“I was about to begin a Weather topic with my Year 2 class, and I was sitting watching the weather forecast on the television,” Angie writes.

“It suddenly occurred to me that I could create a weather map using ACTIVstudio 2 that would allow my six and seven year olds to become ‘real’ weather people.”

I created a flipchart combining the date and weather which proved so successful I continued to use it daily throughout the year.

Angie’s class watched TV weather reports at home and recordings of them at school as a refresher so that they could compare different versions and see how forecasts were presented. The children spent about six weeks on the topic and visited an RAF meteorological station as well as setting up their own weather station in the school grounds.

This allowed them to measure changes in the weather such as levels of rainfall, and enabled a wide range of topic-based learning to take place. Pupils made graphs, used thermometers and rain gauges, calculated wind speed and did scientific experiments with water, sometimes working on their own and sometimes as a team. They learned new vocabulary and grew in confidence as they presented weather forecasts to the rest of the class using the whiteboard. They also thought it was great fun!

Testing captions

Angie found that “their performances as weather people became increasingly more competent and confident as they watched and listened to weather forecasts and then presented their own versions to their peers. Their fluency improved greatly, as did the content of the forecasts. By the end of a three-week period, the children were able to talk about the weather map without the cities and countries being labelled. Used daily over a longer period, the names and locations of other cities, counties, rivers and places of interest were identified and learned.”
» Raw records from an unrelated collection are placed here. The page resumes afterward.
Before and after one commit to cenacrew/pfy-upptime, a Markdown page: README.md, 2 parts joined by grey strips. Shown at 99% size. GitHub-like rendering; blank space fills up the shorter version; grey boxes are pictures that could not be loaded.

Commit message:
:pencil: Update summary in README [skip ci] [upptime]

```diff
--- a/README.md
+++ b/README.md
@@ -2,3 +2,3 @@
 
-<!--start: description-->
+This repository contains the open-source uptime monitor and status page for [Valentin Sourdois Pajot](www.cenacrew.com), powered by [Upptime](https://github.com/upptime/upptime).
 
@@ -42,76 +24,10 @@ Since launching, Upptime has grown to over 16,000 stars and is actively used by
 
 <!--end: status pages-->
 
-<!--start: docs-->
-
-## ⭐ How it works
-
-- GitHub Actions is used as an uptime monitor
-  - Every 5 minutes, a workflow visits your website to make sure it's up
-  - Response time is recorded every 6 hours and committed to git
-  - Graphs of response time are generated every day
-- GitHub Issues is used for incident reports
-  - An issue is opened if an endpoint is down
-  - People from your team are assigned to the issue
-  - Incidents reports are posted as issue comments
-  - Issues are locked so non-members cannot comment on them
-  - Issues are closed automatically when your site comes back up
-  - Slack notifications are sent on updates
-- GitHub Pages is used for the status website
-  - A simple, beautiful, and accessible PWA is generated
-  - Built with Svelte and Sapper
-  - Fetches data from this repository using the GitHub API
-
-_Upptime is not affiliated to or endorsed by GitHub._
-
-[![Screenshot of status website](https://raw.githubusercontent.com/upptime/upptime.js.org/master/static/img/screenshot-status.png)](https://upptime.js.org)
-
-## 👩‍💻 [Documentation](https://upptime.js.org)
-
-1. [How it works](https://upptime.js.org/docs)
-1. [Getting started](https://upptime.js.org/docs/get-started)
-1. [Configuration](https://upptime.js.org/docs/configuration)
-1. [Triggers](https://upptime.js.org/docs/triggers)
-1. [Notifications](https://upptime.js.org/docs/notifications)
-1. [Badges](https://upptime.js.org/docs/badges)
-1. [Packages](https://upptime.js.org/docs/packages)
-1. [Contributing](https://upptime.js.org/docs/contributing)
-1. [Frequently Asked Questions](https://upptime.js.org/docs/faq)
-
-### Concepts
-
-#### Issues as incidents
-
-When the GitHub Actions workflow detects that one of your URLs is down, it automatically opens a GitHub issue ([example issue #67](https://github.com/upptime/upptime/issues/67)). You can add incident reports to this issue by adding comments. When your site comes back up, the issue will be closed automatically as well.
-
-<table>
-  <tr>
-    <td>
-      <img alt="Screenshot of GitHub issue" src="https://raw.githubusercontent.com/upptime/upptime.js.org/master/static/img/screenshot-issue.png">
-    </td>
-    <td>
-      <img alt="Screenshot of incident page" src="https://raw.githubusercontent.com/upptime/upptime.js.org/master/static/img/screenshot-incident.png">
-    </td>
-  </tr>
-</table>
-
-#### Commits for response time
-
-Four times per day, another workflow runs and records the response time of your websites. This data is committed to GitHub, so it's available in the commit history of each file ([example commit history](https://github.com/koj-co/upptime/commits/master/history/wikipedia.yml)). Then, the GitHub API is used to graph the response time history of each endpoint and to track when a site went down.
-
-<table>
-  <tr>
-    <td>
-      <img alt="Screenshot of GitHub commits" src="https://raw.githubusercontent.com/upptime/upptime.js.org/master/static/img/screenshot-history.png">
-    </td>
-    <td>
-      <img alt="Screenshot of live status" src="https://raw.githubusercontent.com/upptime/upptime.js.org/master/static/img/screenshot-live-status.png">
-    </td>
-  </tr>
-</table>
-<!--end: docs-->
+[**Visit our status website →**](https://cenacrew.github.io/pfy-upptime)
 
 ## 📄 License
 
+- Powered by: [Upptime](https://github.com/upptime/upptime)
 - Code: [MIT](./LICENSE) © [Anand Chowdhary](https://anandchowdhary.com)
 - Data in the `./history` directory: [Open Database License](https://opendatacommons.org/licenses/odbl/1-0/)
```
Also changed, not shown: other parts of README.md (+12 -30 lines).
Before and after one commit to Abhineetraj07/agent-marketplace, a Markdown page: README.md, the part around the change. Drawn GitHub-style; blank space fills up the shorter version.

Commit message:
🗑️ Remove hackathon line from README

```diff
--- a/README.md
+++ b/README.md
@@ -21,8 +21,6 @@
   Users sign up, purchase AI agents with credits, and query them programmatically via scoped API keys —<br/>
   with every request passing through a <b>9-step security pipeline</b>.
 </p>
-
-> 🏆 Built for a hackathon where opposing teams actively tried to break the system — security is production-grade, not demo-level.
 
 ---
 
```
The TV weather reports were used as a springboard for a programme of stimulating and creative learning which enabled the children to acquire new skills and knowledge and gain in confidence, whilst enjoying themselves enormously. Angie found that the children gained so much from the topic and the approach used that she feels she will definitely repeat it in the future.